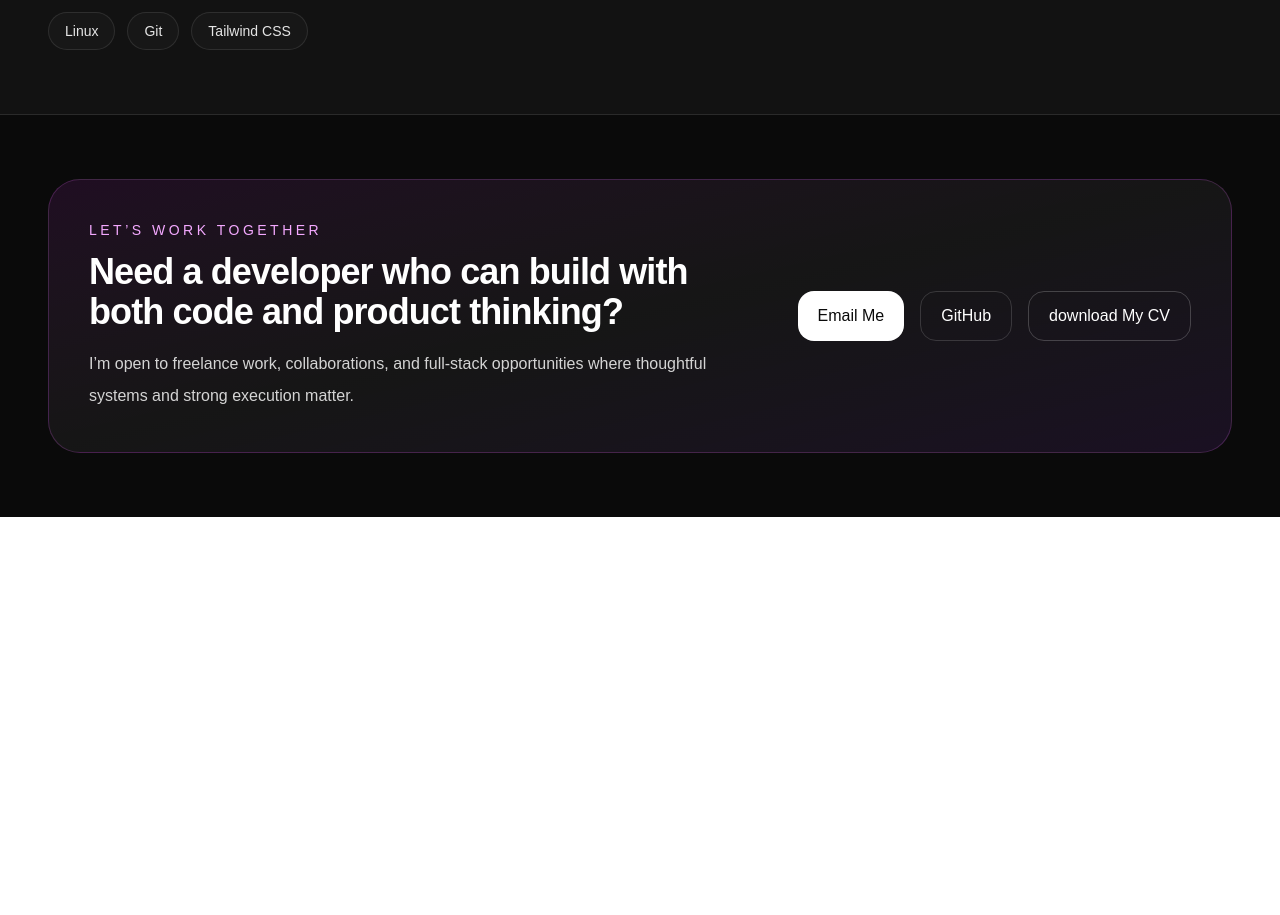
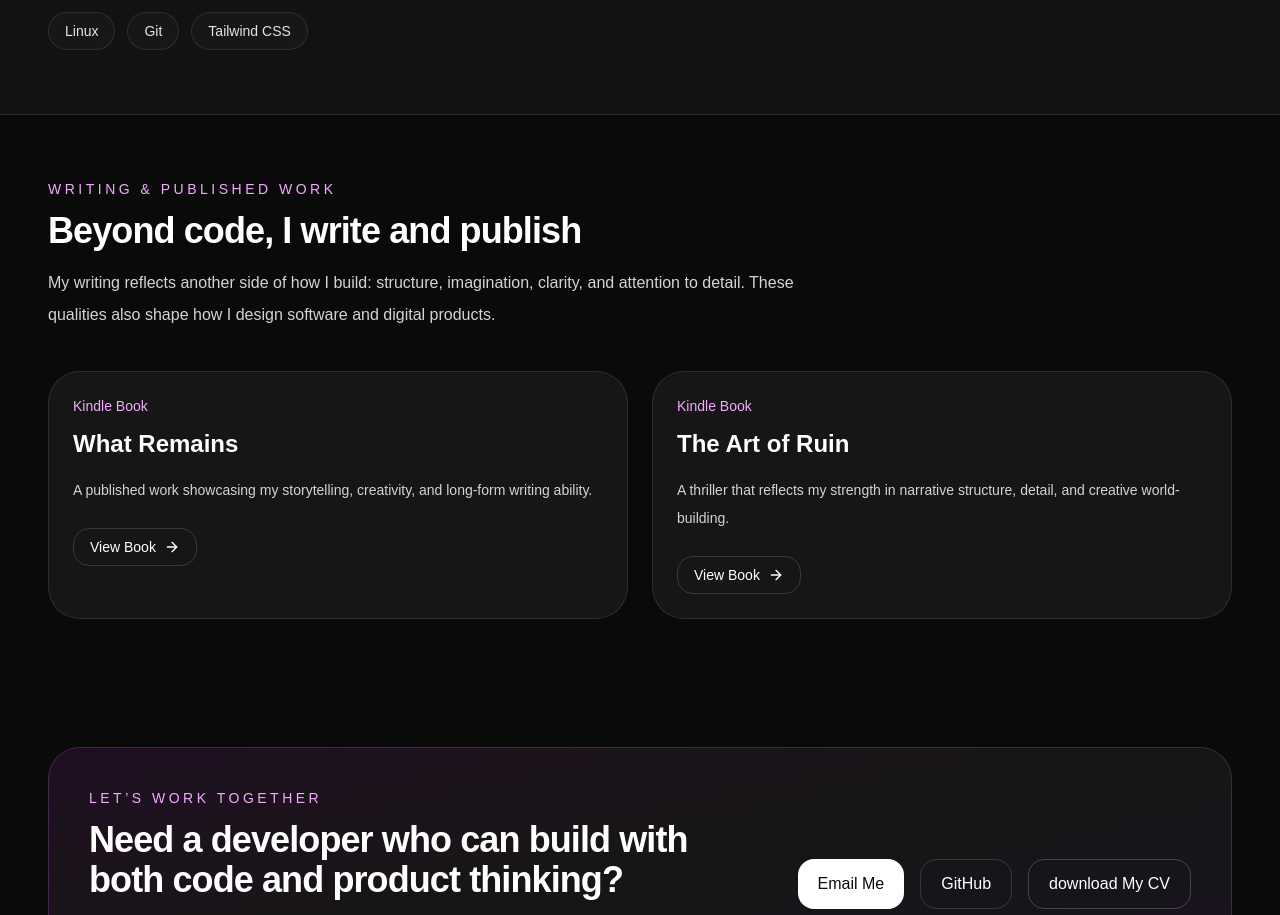
Before and after one commit to Paulwamaria/paulw, a Next.js app in the folder paul-portfolio/: page / in a window 1280 px wide. Shown: the part 2832-3747 px from the top of the page. Before the commit the page ends 3349 px from the top, so only its background shows below. Built offline with nearby package versions, Linux system fonts and the light colour scheme.

Commit message:
Handle 404 for restricted code

```diff
--- /dev/null
+++ b/paul-portfolio/app/code-access/page.tsx
@@ -0,0 +1,49 @@
+import Link from "next/link";
+import { Lock, Mail, ArrowLeft, ExternalLink } from "lucide-react";
+
+export default function CodeAccessPage() {
+  return (
+    <main className="min-h-screen bg-neutral-950 text-white">
+      <div className="mx-auto flex min-h-screen max-w-3xl items-center px-6 py-20">
+        <div className="w-full rounded-[2rem] border border-white/10 bg-white/5 p-8 text-center backdrop-blur-xl md:p-12">
+          <div className="mx-auto mb-6 flex h-16 w-16 items-center justify-center rounded-2xl border border-fuchsia-400/20 bg-fuchsia-500/10 text-fuchsia-300">
+            <Lock className="h-8 w-8" />
+          </div>
+
+          <p className="text-sm uppercase tracking-[0.25em] text-fuchsia-300">
+            Restricted Access
+          </p>
+
+          <h1 className="mt-4 text-3xl font-semibold tracking-tight md:text-4xl">
+            This code repository is private
+          </h1>
+
+          <p className="mt-6 text-base leading-8 text-neutral-300">
+            Some repositories are kept private to protect proprietary work,
+            ongoing development, or implementation details. The project is real
+            and available for discussion, walkthrough, or live review on
+            request.
+          </p>
+
+          <div className="mt-8 flex flex-wrap justify-center gap-4">
+            <a
+              href="mailto:paulwamaria@gmail.com"
+              className="inline-flex items-center rounded-2xl bg-white px-5 py-3 font-medium text-neutral-950 transition hover:bg-neutral-200"
+            >
+              <Mail className="mr-2 h-4 w-4" />
+              Request Access
+            </a>
+
+            <Link
+              href="/"
+              className="inline-flex items-center rounded-2xl border border-white/15 px-5 py-3 font-medium text-white transition hover:bg-white/10"
+            >
+              <ArrowLeft className="mr-2 h-4 w-4" />
+              Back to Portfolio
+            </Link>
+          </div>
+        </div>
+      </div>
+    </main>
+  );
+}
--- a/paul-portfolio/app/page.tsx
+++ b/paul-portfolio/app/page.tsx
@@ -24,8 +24,8 @@ const featuredProjects = [
     stack: ["Next.js", "Django", "PostgreSQL", "DRF"],
     impact:
       "Designed to support a modern fashion brand with strong product presentation and a scalable backend foundation.",
-    live: "#",
-    code: "#",
+    live: "https://carennedesigns.com",
+    code: "/code-access",
   },
   {
     title: "Trading Automation System",
@@ -35,8 +35,8 @@ const featuredProjects = [
     stack: ["Python", "MT5", "APIs", "Automation"],
     impact:
       "Combines market logic, technical execution, and monitoring in a real-world automation workflow.",
-    live: "#",
-    code: "#",
+    live: "/code-access",
+    code: "/code-access",
   },
   {
     title: "Ascend",
@@ -46,8 +46,8 @@ const featuredProjects = [
     stack: ["React", "Django", "PostgreSQL", "Tailwind CSS"],
     impact:
       "Built to support meaningful digital engagement with product-focused architecture, onboarding flows, and scalable backend systems.",
-    live: "#",
-    code: "#",
+    live: "https://nexa-asfrontend.vercel.app/",
+    code: "/code-access",
   },
 ];
 const expertise = [
@@ -106,6 +106,23 @@ const stack = [
   "Linux",
   "Git",
   "Tailwind CSS",
+];
+
+const books = [
+  {
+    title: "What Remains",
+    type: "Kindle Book",
+    description:
+      "A published work showcasing my storytelling, creativity, and long-form writing ability.",
+    link: "https://www.amazon.com/dp/B0GWQH1BM5",
+  },
+  {
+    title: "The Art of Ruin",
+    type: "Kindle Book",
+    description:
+      "A thriller that reflects my strength in narrative structure, detail, and creative world-building.",
+    link: "https://www.amazon.com/dp/B0GTF3JFC1",
+  },
 ];
 
 export default function HomePage() {
@@ -291,7 +308,9 @@ export default function HomePage() {
               >
                 <div className="flex flex-col gap-2 md:flex-row md:items-center md:justify-between">
                   <h3 className="text-xl font-semibold">{item.role}</h3>
-                  <span className="text-sm text-fuchsia-300">{item.period}</span>
+                  <span className="text-sm text-fuchsia-300">
+                    {item.period}
+                  </span>
                 </div>
                 <p className="mt-3 text-sm leading-7 text-neutral-300">
                   {item.text}
@@ -321,6 +340,46 @@ export default function HomePage() {
               </span>
             ))}
           </div>
+        </div>
+      </section>
+
+      <section className="mx-auto max-w-7xl px-6 py-16 md:px-10 lg:px-12">
+        <div className="mb-10">
+          <p className="text-sm uppercase tracking-[0.25em] text-fuchsia-300">
+            Writing & Published Work
+          </p>
+          <h2 className="mt-3 text-3xl font-semibold tracking-tight md:text-4xl">
+            Beyond code, I write and publish
+          </h2>
+          <p className="mt-4 max-w-3xl text-base leading-8 text-neutral-300">
+            My writing reflects another side of how I build: structure,
+            imagination, clarity, and attention to detail. These qualities also
+            shape how I design software and digital products.
+          </p>
+        </div>
+
+        <div className="grid gap-6 md:grid-cols-2">
+          {books.map((book) => (
+            <div
+              key={book.title}
+              className="rounded-[2rem] border border-white/10 bg-white/5 p-6 transition hover:border-fuchsia-400/30 hover:bg-white/10"
+            >
+              <p className="text-sm text-fuchsia-300">{book.type}</p>
+              <h3 className="mt-3 text-2xl font-semibold">{book.title}</h3>
+              <p className="mt-4 text-sm leading-7 text-neutral-300">
+                {book.description}
+              </p>
+
+              <a
+                href={book.link}
+                target="_blank"
+                rel="noreferrer"
+                className="mt-6 inline-flex items-center rounded-2xl border border-white/15 px-4 py-2 text-sm text-white transition hover:bg-white/10"
+              >
+                View Book <ArrowRight className="ml-2 h-4 w-4" />
+              </a>
+            </div>
+          ))}
         </div>
       </section>
 
```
--- --- ---
## The task
All lines of the data above that include the word "PostgreSQL" must be shown.

## Task result
     stack: ["Next.js", "Django", "PostgreSQL", "DRF"],
     stack: ["React", "Django", "PostgreSQL", "Tailwind CSS"],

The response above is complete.